By identifying archetypes in my story, I figure out how to strengthen the conflicts as I revise. In researching this blog post, I realized that I’d chosen the wrong character to be the Shadow in the novel I’m currently writing. Understanding the role of the Shadow archetype, and selecting a more appropriate character to play it, made my book’s external plot and main character’s growth path stronger.
Soaking up the sun and reposting some favorite craft posts, starting with Jen Jobart’s analysis of Jason Reynold’s GHOST through the lens of Cheryl Klein’s THE MAGIC WORDS craft book.
Subity blends humor, action, Norse mythology, and character beautifully to make a story that’s sure to be a hit with middle grade readers.

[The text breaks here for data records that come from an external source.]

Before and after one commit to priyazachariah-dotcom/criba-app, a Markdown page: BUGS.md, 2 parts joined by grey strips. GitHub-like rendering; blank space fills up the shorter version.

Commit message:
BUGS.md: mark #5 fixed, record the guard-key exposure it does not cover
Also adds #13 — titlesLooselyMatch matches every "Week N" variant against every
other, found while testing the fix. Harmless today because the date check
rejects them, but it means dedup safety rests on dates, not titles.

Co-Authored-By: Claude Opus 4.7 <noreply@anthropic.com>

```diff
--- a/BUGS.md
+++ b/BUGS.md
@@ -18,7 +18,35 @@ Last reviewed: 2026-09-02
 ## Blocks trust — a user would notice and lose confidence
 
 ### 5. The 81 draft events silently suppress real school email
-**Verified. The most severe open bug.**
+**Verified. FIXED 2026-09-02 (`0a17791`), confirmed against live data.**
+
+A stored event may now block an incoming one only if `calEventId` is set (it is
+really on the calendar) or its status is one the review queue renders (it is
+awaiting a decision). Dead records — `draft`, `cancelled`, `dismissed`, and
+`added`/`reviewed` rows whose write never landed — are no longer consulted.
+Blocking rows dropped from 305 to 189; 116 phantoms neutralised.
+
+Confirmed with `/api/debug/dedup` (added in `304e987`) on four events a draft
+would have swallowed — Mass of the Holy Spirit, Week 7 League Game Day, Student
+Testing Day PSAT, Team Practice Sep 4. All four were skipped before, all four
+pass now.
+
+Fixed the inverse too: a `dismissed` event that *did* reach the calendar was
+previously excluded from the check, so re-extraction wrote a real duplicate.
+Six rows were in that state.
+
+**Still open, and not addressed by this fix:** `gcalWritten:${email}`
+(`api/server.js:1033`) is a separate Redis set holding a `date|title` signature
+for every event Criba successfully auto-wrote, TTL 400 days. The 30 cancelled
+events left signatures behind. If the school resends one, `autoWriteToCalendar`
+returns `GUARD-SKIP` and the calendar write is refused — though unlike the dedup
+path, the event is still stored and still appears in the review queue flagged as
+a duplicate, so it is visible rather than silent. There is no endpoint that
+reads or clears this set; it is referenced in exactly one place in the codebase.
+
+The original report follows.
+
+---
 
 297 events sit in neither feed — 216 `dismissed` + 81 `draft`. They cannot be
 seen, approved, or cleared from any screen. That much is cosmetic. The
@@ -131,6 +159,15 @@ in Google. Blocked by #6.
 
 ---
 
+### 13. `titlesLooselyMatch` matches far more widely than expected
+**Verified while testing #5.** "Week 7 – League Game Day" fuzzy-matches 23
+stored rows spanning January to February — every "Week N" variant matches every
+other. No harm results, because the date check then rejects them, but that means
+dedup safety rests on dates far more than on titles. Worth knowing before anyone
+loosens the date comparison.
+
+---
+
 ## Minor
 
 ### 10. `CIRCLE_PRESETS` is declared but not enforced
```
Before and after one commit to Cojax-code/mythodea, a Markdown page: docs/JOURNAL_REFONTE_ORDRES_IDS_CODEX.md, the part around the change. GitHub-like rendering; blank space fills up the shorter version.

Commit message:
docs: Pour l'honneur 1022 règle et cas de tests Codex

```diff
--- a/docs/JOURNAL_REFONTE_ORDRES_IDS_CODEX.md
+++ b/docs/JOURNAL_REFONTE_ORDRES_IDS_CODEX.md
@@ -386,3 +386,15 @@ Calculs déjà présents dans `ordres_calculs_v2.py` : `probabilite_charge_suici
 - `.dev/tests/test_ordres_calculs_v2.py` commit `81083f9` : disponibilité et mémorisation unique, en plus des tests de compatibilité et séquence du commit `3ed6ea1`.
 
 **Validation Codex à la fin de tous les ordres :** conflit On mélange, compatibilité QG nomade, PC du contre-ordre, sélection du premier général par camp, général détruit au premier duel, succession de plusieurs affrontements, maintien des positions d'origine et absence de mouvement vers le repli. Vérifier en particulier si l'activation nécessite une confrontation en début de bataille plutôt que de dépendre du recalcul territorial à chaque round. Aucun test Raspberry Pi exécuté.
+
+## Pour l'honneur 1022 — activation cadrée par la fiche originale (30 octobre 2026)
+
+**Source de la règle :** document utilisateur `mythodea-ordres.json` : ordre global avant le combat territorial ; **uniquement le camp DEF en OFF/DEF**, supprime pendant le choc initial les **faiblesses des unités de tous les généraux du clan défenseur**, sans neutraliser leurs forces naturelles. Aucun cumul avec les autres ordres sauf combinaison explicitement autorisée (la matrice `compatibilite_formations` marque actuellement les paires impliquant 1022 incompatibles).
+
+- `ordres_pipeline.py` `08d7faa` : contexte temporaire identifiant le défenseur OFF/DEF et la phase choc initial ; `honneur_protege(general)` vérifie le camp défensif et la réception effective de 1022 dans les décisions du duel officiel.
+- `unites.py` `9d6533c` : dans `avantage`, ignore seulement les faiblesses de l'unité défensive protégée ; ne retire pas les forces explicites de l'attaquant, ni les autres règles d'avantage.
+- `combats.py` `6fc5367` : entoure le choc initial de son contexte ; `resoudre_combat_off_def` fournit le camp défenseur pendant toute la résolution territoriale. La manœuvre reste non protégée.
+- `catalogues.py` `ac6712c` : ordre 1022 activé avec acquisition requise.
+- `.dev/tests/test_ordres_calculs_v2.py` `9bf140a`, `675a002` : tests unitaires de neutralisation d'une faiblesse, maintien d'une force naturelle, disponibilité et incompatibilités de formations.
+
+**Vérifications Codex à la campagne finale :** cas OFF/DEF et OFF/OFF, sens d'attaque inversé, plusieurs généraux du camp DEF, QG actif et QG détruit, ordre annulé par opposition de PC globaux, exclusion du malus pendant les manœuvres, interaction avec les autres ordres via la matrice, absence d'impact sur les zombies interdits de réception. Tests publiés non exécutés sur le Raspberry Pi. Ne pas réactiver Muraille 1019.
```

I ask you: What questions do you need to ask your characters? If that feels too challenging, Walter Dean Myers’s advice in Just Write: Here’s How! is to “Come up with a bunch of questions you might want to ask about someone you just met in real life.”
If you only give your readers one conflict after another without tension in between, you are in danger of exhausting, and maybe even boring them, to the point that they lose interest. Tension turns the page.
With an issue of a debate being at the heart of this story, it’s of course important to try to truly explore the issue, and I hope I did that.
Weisfeld envisioned a book series and a brand that encouraged and taught girls to be entrepreneurs through engaging, adventurous stories.